Content revision data -
========================================================================

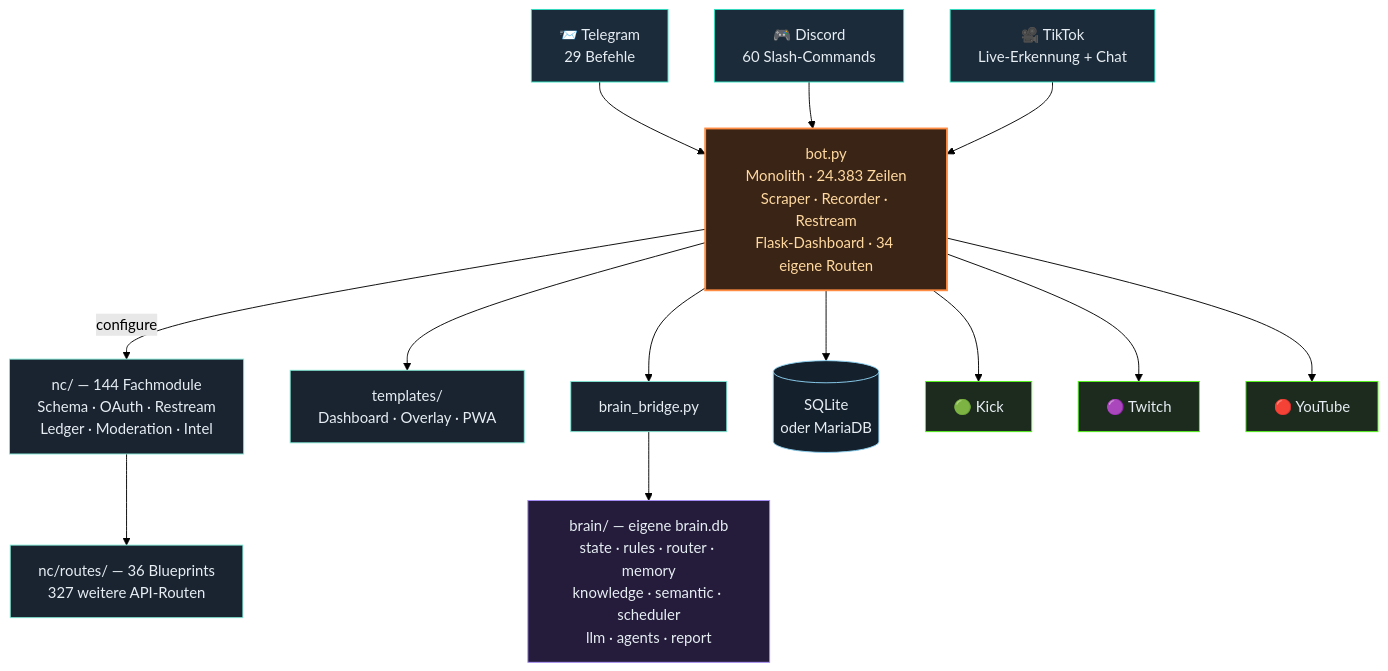
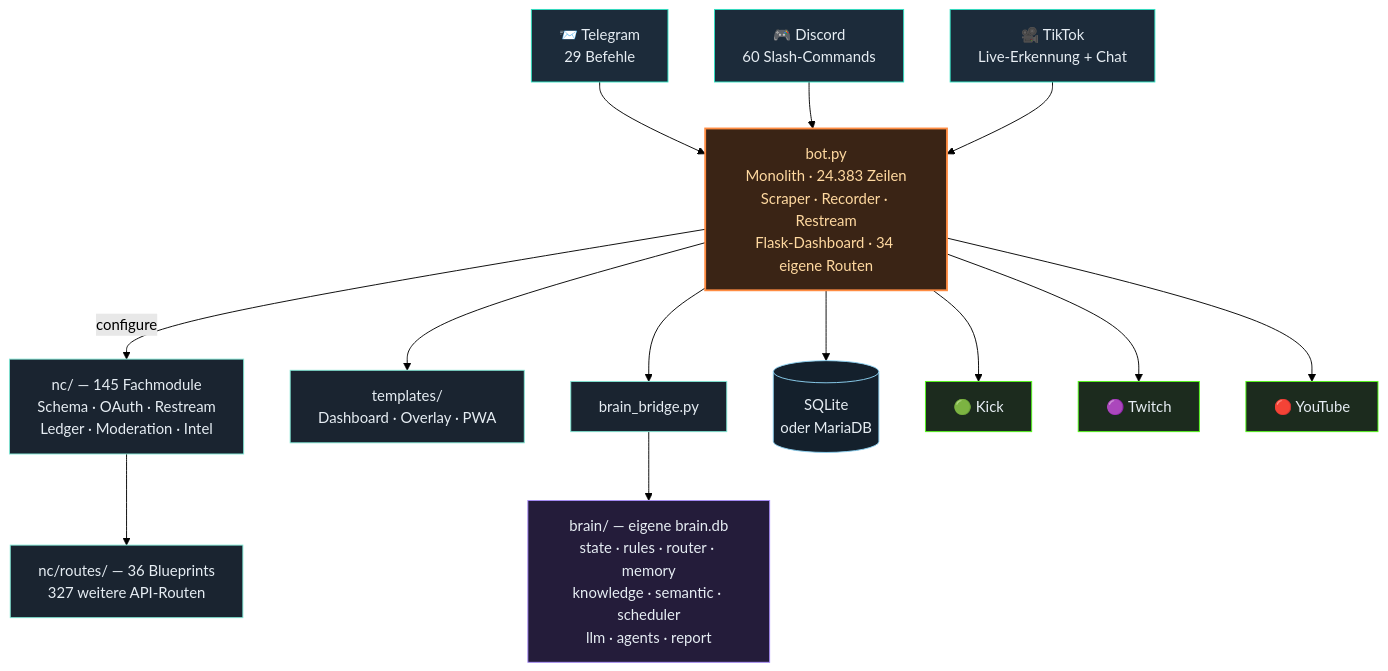
The third of 4 diagrams in README.md (itsamemedev/Telegram-Stream-Info-Bot), drawn with Mermaid (forest theme) before and after one commit. The commit also changed other lines of this file and 10 other files, not shown here.

````diff
--- a/README.md
+++ b/README.md
@@ -189,30 +189,30 @@
 ```mermaid
 flowchart TB
     TG["📨 Telegram<br/>29 Befehle"]:::ein
     DC["🎮 Discord<br/>60 Slash-Commands"]:::ein
     TT["🎥 TikTok<br/>Live-Erkennung + Chat"]:::ein
 
     TG --> BOT
     DC --> BOT
     TT --> BOT
 
     BOT["bot.py<br/>Monolith · 24.383 Zeilen<br/>Scraper · Recorder · Restream<br/>Flask-Dashboard · 34 eigene Routen"]:::core
 
-    BOT -->|configure| NC["nc/ — 144 Fachmodule<br/>Schema · OAuth · Restream<br/>Ledger · Moderation · Intel"]:::lib
+    BOT -->|configure| NC["nc/ — 145 Fachmodule<br/>Schema · OAuth · Restream<br/>Ledger · Moderation · Intel"]:::lib
     NC --> RT["nc/routes/ — 36 Blueprints<br/>327 weitere API-Routen"]:::lib
     BOT --> TPL["templates/<br/>Dashboard · Overlay · PWA"]:::lib
     BOT --> BR["brain_bridge.py"]:::lib
     BR --> BRAIN["brain/ — eigene brain.db<br/>state · rules · router · memory<br/>knowledge · semantic · scheduler<br/>llm · agents · report"]:::brain
     BOT --> DB[("SQLite<br/>oder MariaDB")]:::db
 
     BOT --> KICK["🟢 Kick"]:::out
     BOT --> TW["🟣 Twitch"]:::out
     BOT --> YT["🔴 YouTube"]:::out
 
     classDef ein fill:#1c2b3a,stroke:#2de1c2,color:#e6edf3
     classDef core fill:#3a2415,stroke:#ff8c42,stroke-width:2px,color:#ffd9a0
     classDef lib fill:#1a2430,stroke:#7fe7d4,color:#e6edf3
     classDef brain fill:#241c3a,stroke:#a78bfa,color:#e6edf3
     classDef db fill:#14202c,stroke:#8fd3f4,color:#e6edf3
     classDef out fill:#1c2b1e,stroke:#53fc18,color:#e6edf3
 ```
````
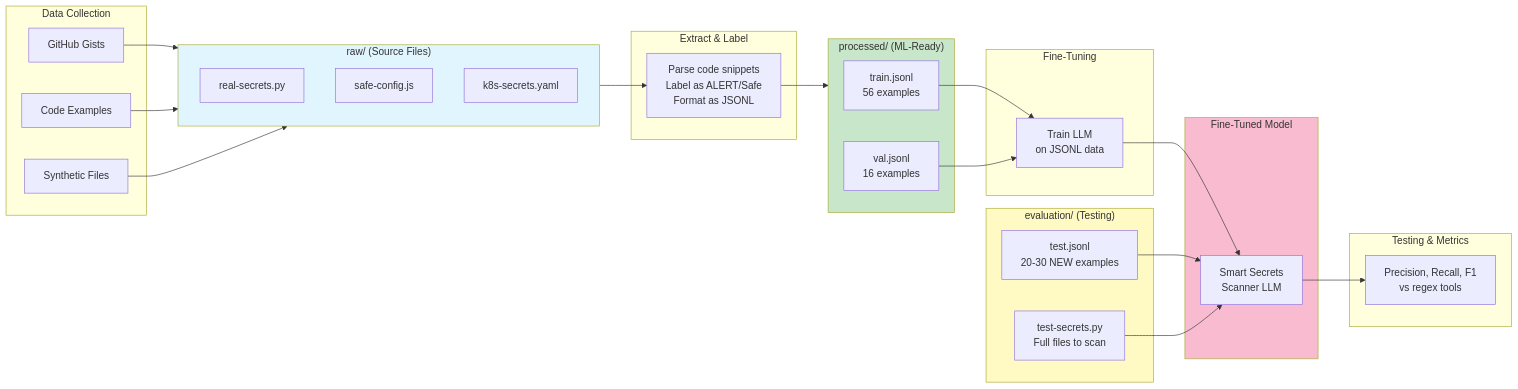
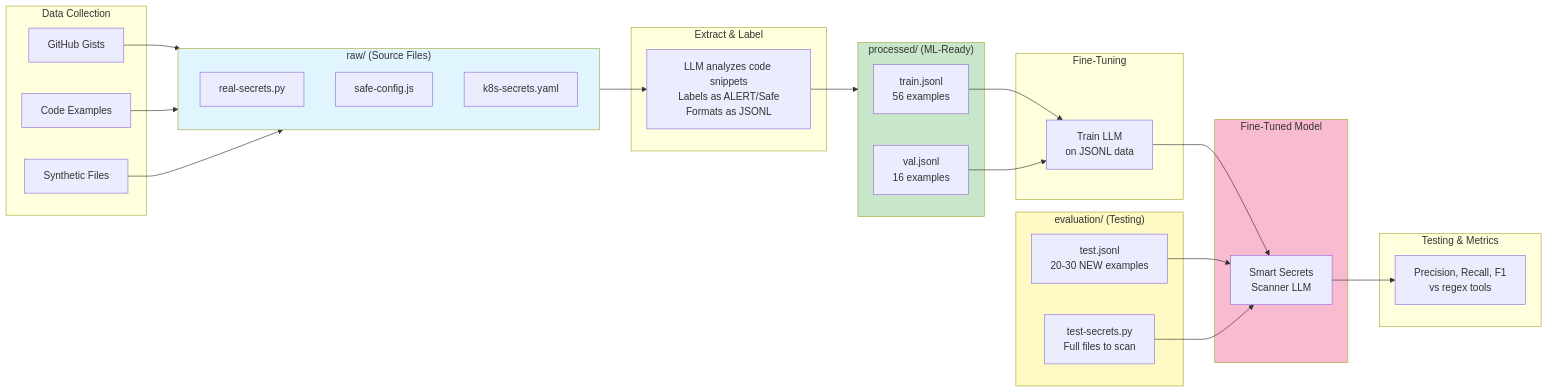
One commit to bcgov/Smart-Secrets-Scanner changed the diagram in data/README.md. Above: the diagram before and after it, drawn with Mermaid. The commit also changed other lines of this file and 68 other files, not shown here.

````diff
--- a/data/README.md
+++ b/data/README.md
@@ -7,57 +7,57 @@
 ```mermaid
 flowchart LR
     subgraph Collection["Data Collection"]
         A1[GitHub Gists]
         A2[Code Examples]
         A3[Synthetic Files]
     end
     
     subgraph Raw["raw/ (Source Files)"]
         B1[real-secrets.py]
         B2[safe-config.js]
         B3[k8s-secrets.yaml]
     end
     
     subgraph Processing["Extract & Label"]
-        C[Parse code snippets<br/>Label as ALERT/Safe<br/>Format as JSONL]
+        C[LLM analyzes code snippets<br/>Labels as ALERT/Safe<br/>Formats as JSONL]
     end
     
     subgraph Processed["processed/ (ML-Ready)"]
         D1[train.jsonl<br/>56 examples]
         D2[val.jsonl<br/>16 examples]
     end
     
     subgraph Training["Fine-Tuning"]
         E[Train LLM<br/>on JSONL data]
     end
     
     subgraph Evaluation["evaluation/ (Testing)"]
         F1[test.jsonl<br/>20-30 NEW examples]
         F2[test-secrets.py<br/>Full files to scan]
     end
     
     subgraph Model["Fine-Tuned Model"]
         G[Smart Secrets<br/>Scanner LLM]
     end
     
     subgraph Results["Testing & Metrics"]
         H[Precision, Recall, F1<br/>vs regex tools]
     end
     
     A1 --> Raw
     A2 --> Raw
     A3 --> Raw
     Raw --> C
     C --> Processed
     D1 --> E
     D2 --> E
     E --> G
     F1 --> G
     F2 --> G
     G --> H
     
     style Raw fill:#e1f5ff
     style Processed fill:#c8e6c9
     style Evaluation fill:#fff9c4
     style Model fill:#f8bbd0
 ```
````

========================================================================

How to complete this task - Copy each line of the entries that includes the word "subgraph".

Result of this task -
     subgraph Collection["Data Collection"]
     subgraph Raw["raw/ (Source Files)"]
     subgraph Processing["Extract & Label"]
     subgraph Processed["processed/ (ML-Ready)"]
     subgraph Training["Fine-Tuning"]
     subgraph Evaluation["evaluation/ (Testing)"]
     subgraph Model["Fine-Tuned Model"]
     subgraph Results["Testing & Metrics"]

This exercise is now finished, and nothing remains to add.